Activity: The whole listing is to be printed again exactly.
= Beginning of Section =
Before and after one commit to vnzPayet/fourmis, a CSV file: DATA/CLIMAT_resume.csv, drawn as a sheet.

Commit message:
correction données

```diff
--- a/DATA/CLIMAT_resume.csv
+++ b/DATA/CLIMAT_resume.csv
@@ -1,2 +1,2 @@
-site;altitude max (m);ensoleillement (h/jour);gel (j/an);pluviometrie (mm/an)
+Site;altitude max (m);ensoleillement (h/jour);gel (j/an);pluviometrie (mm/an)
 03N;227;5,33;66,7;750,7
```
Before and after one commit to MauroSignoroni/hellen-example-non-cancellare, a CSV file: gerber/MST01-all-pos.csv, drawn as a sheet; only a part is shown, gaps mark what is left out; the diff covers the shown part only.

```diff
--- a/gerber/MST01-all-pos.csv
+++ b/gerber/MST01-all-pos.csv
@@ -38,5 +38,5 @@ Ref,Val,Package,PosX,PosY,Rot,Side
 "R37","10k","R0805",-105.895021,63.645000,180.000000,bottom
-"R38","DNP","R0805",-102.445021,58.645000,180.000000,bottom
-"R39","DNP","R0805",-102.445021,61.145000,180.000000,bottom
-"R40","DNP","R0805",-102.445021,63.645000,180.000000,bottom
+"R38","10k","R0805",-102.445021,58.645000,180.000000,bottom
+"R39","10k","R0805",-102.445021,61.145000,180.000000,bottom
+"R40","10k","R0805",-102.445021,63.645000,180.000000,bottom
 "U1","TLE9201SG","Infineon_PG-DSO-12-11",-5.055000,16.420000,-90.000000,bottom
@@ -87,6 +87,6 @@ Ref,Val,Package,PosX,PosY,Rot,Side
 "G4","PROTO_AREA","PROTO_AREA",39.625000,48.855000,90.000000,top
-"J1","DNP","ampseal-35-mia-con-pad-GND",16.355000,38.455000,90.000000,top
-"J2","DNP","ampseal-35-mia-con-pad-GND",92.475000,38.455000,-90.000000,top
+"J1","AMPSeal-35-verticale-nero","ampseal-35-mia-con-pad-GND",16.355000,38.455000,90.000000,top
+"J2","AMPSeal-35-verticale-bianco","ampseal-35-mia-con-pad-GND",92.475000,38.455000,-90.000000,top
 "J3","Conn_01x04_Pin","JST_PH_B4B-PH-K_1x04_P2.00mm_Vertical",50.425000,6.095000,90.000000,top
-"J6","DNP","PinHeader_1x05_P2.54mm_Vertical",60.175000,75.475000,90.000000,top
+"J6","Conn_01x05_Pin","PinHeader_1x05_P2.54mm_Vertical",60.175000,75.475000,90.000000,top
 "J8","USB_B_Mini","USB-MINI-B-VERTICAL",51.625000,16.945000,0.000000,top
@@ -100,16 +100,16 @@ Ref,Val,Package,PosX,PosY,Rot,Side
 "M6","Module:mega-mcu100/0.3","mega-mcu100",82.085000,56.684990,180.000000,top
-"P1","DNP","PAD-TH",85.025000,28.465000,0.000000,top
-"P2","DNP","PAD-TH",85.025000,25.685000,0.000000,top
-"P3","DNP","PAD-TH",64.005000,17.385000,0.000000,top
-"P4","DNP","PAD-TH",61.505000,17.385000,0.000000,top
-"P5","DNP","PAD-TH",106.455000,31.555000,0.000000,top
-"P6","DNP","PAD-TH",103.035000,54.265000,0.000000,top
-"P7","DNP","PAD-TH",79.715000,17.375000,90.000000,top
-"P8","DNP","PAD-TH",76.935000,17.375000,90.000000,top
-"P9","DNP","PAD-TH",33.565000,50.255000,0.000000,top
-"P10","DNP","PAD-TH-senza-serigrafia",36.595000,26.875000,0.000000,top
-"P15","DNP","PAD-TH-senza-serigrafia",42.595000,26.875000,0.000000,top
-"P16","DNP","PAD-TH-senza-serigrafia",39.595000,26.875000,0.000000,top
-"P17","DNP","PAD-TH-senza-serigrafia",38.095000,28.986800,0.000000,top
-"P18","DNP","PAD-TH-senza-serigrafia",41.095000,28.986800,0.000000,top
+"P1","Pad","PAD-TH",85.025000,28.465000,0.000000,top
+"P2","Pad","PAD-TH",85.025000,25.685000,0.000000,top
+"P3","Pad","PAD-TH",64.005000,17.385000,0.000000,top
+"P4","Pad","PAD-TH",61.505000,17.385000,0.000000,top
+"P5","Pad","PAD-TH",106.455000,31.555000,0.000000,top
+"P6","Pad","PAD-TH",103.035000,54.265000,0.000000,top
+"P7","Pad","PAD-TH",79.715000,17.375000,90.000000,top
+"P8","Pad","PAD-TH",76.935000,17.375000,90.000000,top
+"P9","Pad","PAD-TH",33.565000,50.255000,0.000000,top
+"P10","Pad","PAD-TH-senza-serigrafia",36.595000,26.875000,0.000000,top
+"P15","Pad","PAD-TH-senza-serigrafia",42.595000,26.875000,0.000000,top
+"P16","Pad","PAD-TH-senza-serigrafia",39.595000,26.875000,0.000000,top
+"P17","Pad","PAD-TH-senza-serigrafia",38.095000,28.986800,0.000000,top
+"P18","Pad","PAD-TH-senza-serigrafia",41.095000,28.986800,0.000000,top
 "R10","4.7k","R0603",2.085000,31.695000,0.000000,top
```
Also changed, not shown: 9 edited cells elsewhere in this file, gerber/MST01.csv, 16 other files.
= End of Section =
Response area:
Before and after one commit to vnzPayet/fourmis, a CSV file: DATA/CLIMAT_resume.csv, drawn as a sheet.

Commit message:
correction données

```diff
--- a/DATA/CLIMAT_resume.csv
+++ b/DATA/CLIMAT_resume.csv
@@ -1,2 +1,2 @@
-site;altitude max (m);ensoleillement (h/jour);gel (j/an);pluviometrie (mm/an)
+Site;altitude max (m);ensoleillement (h/jour);gel (j/an);pluviometrie (mm/an)
 03N;227;5,33;66,7;750,7
```
Before and after one commit to MauroSignoroni/hellen-example-non-cancellare, a CSV file: gerber/MST01-all-pos.csv, drawn as a sheet; only a part is shown, gaps mark what is left out; the diff covers the shown part only.

```diff
--- a/gerber/MST01-all-pos.csv
+++ b/gerber/MST01-all-pos.csv
@@ -38,5 +38,5 @@ Ref,Val,Package,PosX,PosY,Rot,Side
 "R37","10k","R0805",-105.895021,63.645000,180.000000,bottom
-"R38","DNP","R0805",-102.445021,58.645000,180.000000,bottom
-"R39","DNP","R0805",-102.445021,61.145000,180.000000,bottom
-"R40","DNP","R0805",-102.445021,63.645000,180.000000,bottom
+"R38","10k","R0805",-102.445021,58.645000,180.000000,bottom
+"R39","10k","R0805",-102.445021,61.145000,180.000000,bottom
+"R40","10k","R0805",-102.445021,63.645000,180.000000,bottom
 "U1","TLE9201SG","Infineon_PG-DSO-12-11",-5.055000,16.420000,-90.000000,bottom
@@ -87,6 +87,6 @@ Ref,Val,Package,PosX,PosY,Rot,Side
 "G4","PROTO_AREA","PROTO_AREA",39.625000,48.855000,90.000000,top
-"J1","DNP","ampseal-35-mia-con-pad-GND",16.355000,38.455000,90.000000,top
-"J2","DNP","ampseal-35-mia-con-pad-GND",92.475000,38.455000,-90.000000,top
+"J1","AMPSeal-35-verticale-nero","ampseal-35-mia-con-pad-GND",16.355000,38.455000,90.000000,top
+"J2","AMPSeal-35-verticale-bianco","ampseal-35-mia-con-pad-GND",92.475000,38.455000,-90.000000,top
 "J3","Conn_01x04_Pin","JST_PH_B4B-PH-K_1x04_P2.00mm_Vertical",50.425000,6.095000,90.000000,top
-"J6","DNP","PinHeader_1x05_P2.54mm_Vertical",60.175000,75.475000,90.000000,top
+"J6","Conn_01x05_Pin","PinHeader_1x05_P2.54mm_Vertical",60.175000,75.475000,90.000000,top
 "J8","USB_B_Mini","USB-MINI-B-VERTICAL",51.625000,16.945000,0.000000,top
@@ -100,16 +100,16 @@ Ref,Val,Package,PosX,PosY,Rot,Side
 "M6","Module:mega-mcu100/0.3","mega-mcu100",82.085000,56.684990,180.000000,top
-"P1","DNP","PAD-TH",85.025000,28.465000,0.000000,top
-"P2","DNP","PAD-TH",85.025000,25.685000,0.000000,top
-"P3","DNP","PAD-TH",64.005000,17.385000,0.000000,top
-"P4","DNP","PAD-TH",61.505000,17.385000,0.000000,top
-"P5","DNP","PAD-TH",106.455000,31.555000,0.000000,top
-"P6","DNP","PAD-TH",103.035000,54.265000,0.000000,top
-"P7","DNP","PAD-TH",79.715000,17.375000,90.000000,top
-"P8","DNP","PAD-TH",76.935000,17.375000,90.000000,top
-"P9","DNP","PAD-TH",33.565000,50.255000,0.000000,top
-"P10","DNP","PAD-TH-senza-serigrafia",36.595000,26.875000,0.000000,top
-"P15","DNP","PAD-TH-senza-serigrafia",42.595000,26.875000,0.000000,top
-"P16","DNP","PAD-TH-senza-serigrafia",39.595000,26.875000,0.000000,top
-"P17","DNP","PAD-TH-senza-serigrafia",38.095000,28.986800,0.000000,top
-"P18","DNP","PAD-TH-senza-serigrafia",41.095000,28.986800,0.000000,top
+"P1","Pad","PAD-TH",85.025000,28.465000,0.000000,top
+"P2","Pad","PAD-TH",85.025000,25.685000,0.000000,top
+"P3","Pad","PAD-TH",64.005000,17.385000,0.000000,top
+"P4","Pad","PAD-TH",61.505000,17.385000,0.000000,top
+"P5","Pad","PAD-TH",106.455000,31.555000,0.000000,top
+"P6","Pad","PAD-TH",103.035000,54.265000,0.000000,top
+"P7","Pad","PAD-TH",79.715000,17.375000,90.000000,top
+"P8","Pad","PAD-TH",76.935000,17.375000,90.000000,top
+"P9","Pad","PAD-TH",33.565000,50.255000,0.000000,top
+"P10","Pad","PAD-TH-senza-serigrafia",36.595000,26.875000,0.000000,top
+"P15","Pad","PAD-TH-senza-serigrafia",42.595000,26.875000,0.000000,top
+"P16","Pad","PAD-TH-senza-serigrafia",39.595000,26.875000,0.000000,top
+"P17","Pad","PAD-TH-senza-serigrafia",38.095000,28.986800,0.000000,top
+"P18","Pad","PAD-TH-senza-serigrafia",41.095000,28.986800,0.000000,top
 "R10","4.7k","R0603",2.085000,31.695000,0.000000,top
```
Also changed, not shown: 9 edited cells elsewhere in this file, gerber/MST01.csv, 16 other files.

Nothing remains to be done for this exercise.